(Exercise details):
Please return all lines of the data below containing the string "solid".

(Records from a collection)
****************************************
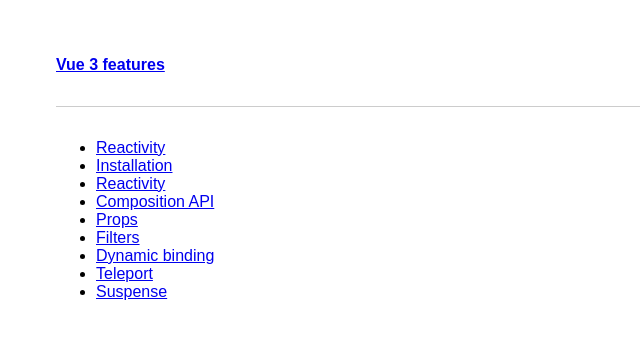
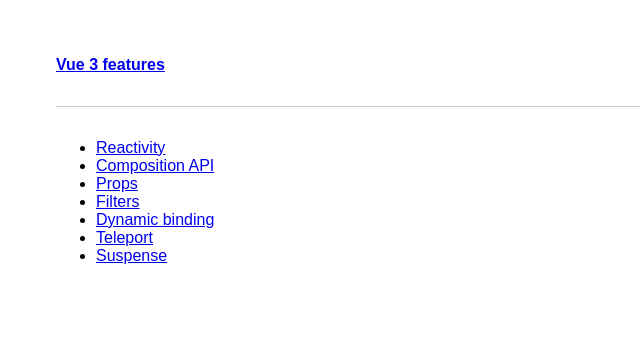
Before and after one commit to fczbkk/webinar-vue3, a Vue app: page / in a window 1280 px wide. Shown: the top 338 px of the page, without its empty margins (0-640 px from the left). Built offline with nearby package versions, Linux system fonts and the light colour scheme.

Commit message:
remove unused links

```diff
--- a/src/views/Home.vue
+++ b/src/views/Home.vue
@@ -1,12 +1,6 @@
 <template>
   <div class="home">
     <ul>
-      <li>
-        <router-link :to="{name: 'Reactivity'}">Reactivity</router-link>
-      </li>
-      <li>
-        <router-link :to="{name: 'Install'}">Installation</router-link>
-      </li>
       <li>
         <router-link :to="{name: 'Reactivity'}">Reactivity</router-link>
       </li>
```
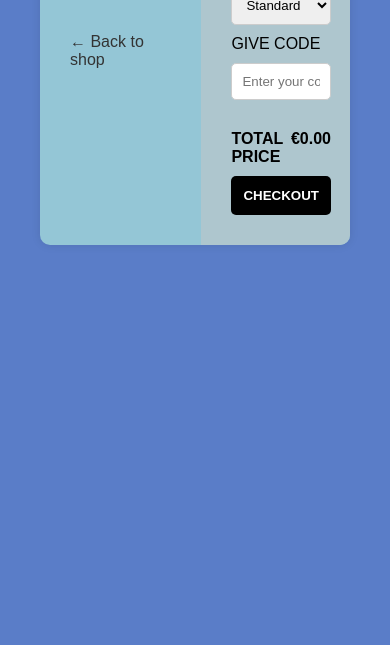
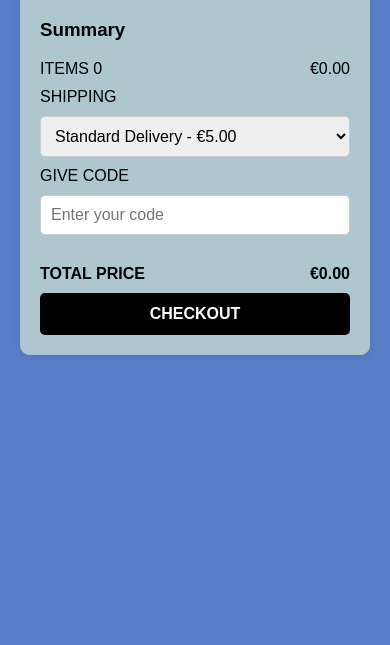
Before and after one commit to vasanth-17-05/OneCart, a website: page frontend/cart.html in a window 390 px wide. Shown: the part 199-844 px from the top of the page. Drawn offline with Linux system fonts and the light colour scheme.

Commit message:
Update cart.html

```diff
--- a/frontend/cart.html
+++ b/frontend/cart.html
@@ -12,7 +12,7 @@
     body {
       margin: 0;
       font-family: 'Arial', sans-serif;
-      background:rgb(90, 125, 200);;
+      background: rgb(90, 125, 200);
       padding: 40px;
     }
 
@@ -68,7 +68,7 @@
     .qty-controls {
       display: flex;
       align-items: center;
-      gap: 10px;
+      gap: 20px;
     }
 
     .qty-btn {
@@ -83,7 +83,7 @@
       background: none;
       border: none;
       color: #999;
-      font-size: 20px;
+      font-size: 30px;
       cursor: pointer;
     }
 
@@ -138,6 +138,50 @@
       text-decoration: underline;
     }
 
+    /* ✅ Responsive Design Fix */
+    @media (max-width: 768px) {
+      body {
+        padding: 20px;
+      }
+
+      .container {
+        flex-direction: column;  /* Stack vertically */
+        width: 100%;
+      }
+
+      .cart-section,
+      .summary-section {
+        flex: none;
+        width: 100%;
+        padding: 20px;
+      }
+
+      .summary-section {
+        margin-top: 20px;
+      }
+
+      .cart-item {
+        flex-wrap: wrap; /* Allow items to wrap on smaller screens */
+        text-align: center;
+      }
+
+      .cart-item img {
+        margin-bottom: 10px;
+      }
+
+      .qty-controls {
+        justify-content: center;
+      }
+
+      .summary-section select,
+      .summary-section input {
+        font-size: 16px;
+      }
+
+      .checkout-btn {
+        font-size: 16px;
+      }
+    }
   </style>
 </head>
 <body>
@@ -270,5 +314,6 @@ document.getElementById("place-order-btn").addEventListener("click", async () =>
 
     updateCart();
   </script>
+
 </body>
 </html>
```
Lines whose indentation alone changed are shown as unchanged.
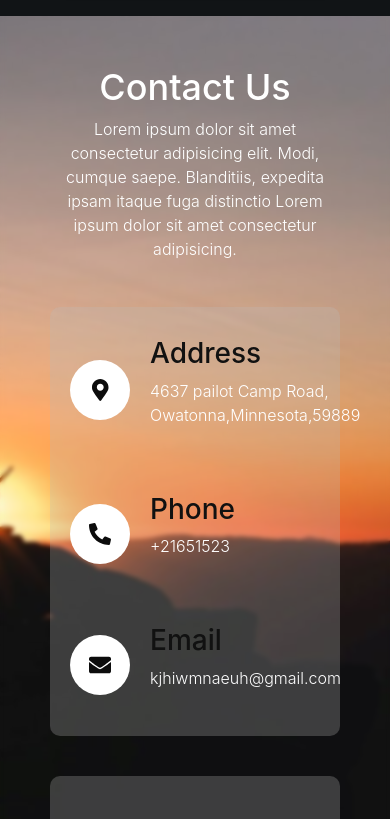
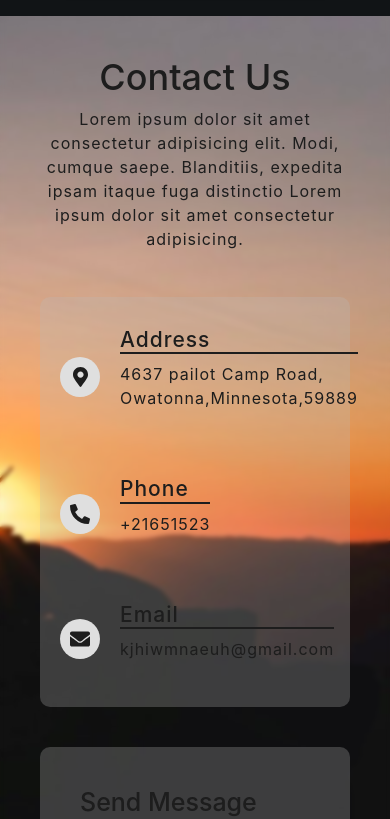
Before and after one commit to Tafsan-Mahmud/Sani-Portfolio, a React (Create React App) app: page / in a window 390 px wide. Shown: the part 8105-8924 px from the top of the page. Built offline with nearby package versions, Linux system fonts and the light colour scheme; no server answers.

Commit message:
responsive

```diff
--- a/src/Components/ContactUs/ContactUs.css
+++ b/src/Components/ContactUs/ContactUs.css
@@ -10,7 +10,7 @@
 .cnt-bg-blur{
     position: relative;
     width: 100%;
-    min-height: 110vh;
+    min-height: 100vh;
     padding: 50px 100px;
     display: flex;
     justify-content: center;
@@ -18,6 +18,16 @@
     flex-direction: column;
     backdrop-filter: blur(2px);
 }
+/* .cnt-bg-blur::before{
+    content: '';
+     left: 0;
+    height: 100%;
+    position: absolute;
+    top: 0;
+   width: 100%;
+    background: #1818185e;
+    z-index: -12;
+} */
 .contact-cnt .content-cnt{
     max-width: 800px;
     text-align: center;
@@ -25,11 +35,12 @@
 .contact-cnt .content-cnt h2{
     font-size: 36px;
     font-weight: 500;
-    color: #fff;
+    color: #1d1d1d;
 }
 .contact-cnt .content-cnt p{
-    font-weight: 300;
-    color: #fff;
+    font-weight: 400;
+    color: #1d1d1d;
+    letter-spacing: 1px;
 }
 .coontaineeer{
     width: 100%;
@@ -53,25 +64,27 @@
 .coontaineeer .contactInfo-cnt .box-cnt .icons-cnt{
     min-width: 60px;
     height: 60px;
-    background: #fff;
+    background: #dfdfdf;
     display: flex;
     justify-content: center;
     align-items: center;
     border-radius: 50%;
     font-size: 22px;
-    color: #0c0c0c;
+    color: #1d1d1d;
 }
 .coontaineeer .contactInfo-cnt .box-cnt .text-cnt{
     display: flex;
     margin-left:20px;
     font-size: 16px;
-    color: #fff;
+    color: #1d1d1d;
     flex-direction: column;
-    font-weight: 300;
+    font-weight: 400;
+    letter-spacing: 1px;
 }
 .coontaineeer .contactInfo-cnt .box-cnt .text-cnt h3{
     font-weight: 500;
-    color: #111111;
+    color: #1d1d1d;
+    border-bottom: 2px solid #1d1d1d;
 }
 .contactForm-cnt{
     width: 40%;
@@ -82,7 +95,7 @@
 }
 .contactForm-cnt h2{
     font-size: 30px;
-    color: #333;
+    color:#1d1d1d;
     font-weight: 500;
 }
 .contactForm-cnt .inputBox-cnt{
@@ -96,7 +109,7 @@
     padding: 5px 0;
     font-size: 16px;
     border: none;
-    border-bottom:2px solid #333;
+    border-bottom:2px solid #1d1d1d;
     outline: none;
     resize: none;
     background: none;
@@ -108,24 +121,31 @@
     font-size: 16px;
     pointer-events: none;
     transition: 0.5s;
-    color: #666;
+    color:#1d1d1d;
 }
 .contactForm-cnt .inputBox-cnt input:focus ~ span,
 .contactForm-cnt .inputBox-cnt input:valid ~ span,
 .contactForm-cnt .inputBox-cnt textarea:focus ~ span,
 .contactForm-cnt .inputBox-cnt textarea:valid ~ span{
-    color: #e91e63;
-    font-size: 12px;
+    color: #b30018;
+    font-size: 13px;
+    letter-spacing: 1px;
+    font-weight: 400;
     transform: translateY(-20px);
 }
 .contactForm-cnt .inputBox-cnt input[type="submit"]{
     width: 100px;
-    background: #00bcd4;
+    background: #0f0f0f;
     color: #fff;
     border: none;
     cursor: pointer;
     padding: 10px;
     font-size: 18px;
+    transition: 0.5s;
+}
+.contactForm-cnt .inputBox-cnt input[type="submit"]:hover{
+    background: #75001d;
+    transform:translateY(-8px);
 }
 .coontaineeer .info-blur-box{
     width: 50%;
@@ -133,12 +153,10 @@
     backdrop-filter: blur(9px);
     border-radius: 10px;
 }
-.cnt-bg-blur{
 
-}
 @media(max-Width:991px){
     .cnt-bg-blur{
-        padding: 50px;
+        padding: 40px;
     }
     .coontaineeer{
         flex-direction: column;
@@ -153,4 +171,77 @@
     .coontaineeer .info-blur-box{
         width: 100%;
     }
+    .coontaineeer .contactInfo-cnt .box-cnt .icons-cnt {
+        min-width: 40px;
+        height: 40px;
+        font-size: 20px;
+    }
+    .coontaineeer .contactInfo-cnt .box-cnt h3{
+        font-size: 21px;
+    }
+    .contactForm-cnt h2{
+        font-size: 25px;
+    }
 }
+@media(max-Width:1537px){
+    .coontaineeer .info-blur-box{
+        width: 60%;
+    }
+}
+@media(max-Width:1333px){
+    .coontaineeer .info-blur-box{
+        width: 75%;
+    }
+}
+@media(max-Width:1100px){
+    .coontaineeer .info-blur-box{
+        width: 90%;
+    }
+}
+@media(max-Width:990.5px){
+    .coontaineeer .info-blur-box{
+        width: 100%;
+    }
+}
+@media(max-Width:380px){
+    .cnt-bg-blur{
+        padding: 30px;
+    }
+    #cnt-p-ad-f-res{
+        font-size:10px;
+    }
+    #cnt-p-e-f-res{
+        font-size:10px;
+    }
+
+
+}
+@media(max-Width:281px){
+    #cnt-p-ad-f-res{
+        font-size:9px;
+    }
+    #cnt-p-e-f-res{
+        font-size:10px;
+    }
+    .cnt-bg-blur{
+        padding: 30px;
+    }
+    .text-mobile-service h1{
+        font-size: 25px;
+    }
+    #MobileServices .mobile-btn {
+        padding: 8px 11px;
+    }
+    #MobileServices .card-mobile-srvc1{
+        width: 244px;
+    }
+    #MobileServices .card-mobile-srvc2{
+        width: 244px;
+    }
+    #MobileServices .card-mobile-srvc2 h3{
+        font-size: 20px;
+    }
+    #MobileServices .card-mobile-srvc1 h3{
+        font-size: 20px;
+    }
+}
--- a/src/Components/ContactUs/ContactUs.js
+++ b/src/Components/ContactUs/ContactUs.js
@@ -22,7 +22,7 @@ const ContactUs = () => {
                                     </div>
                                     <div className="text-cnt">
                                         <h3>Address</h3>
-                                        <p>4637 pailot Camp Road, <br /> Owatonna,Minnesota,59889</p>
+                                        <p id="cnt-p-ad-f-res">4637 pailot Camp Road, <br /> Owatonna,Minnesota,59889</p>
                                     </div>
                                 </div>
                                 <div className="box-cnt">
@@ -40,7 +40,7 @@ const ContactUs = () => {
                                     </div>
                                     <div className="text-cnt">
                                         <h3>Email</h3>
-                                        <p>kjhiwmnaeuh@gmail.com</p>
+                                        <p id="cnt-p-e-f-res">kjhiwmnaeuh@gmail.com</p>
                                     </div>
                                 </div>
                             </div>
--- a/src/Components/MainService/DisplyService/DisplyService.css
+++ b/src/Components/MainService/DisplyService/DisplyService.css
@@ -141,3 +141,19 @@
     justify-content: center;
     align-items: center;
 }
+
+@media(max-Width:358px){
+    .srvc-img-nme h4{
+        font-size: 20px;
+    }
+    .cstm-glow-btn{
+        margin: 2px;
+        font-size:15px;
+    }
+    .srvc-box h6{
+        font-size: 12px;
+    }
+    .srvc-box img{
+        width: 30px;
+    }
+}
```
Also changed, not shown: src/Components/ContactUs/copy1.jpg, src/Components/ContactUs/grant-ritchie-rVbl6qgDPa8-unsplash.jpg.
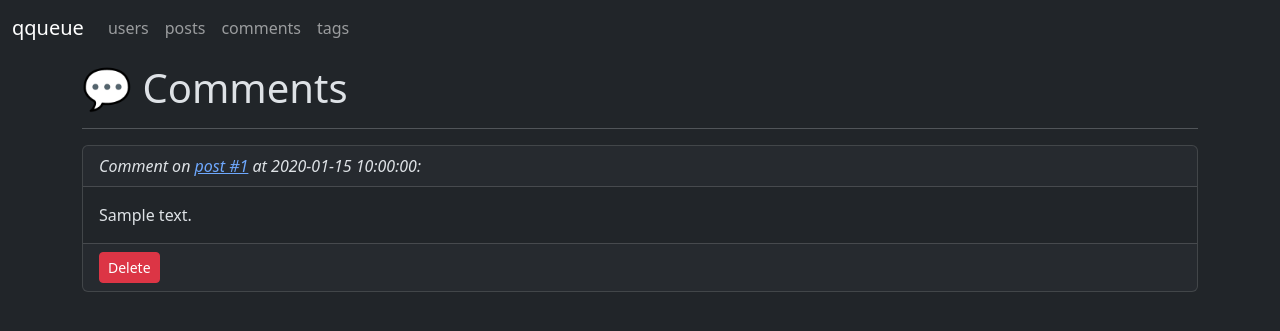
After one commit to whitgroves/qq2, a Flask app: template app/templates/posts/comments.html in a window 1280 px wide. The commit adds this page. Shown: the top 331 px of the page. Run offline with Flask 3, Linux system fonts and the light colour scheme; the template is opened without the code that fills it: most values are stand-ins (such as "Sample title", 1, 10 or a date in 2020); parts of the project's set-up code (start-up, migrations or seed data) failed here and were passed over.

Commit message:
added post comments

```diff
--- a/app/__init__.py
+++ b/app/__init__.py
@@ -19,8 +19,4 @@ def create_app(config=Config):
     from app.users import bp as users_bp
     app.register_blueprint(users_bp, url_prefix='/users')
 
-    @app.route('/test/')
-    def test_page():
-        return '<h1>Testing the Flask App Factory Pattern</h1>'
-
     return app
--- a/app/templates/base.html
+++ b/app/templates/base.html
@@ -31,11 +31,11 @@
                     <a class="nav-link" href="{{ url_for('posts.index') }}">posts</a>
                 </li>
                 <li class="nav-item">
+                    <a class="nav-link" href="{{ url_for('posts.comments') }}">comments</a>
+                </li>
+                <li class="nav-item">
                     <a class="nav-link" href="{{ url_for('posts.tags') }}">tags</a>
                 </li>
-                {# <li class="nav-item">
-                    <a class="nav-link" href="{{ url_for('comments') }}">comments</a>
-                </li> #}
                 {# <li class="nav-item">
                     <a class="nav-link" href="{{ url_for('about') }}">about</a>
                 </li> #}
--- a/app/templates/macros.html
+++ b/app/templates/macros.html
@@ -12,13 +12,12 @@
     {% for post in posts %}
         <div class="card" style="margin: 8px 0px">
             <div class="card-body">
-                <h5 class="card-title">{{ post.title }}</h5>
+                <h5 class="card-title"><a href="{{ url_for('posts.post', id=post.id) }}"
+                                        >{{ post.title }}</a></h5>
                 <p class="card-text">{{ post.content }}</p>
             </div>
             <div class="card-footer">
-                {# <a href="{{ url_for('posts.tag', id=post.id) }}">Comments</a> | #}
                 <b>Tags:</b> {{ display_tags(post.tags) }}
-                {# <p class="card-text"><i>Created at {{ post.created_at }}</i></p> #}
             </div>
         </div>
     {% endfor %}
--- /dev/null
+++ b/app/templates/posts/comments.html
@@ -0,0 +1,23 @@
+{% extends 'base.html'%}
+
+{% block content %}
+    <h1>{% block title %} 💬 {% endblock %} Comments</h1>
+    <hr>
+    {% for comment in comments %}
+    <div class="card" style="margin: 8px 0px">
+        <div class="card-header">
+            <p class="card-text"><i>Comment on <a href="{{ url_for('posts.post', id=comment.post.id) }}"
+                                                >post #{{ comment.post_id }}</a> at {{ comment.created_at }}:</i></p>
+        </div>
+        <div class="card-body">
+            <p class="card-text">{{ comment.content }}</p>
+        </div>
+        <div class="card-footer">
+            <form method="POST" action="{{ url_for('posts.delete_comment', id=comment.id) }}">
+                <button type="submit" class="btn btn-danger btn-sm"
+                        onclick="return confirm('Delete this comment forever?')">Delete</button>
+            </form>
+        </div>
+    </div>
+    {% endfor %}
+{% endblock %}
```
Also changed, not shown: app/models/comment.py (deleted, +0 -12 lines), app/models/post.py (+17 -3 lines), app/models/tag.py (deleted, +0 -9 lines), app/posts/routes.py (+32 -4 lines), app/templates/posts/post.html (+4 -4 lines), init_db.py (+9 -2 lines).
****************************************
(Task answer):
+    border-bottom: 2px solid #1d1d1d;
-    border-bottom:2px solid #333;
+    border-bottom:2px solid #1d1d1d;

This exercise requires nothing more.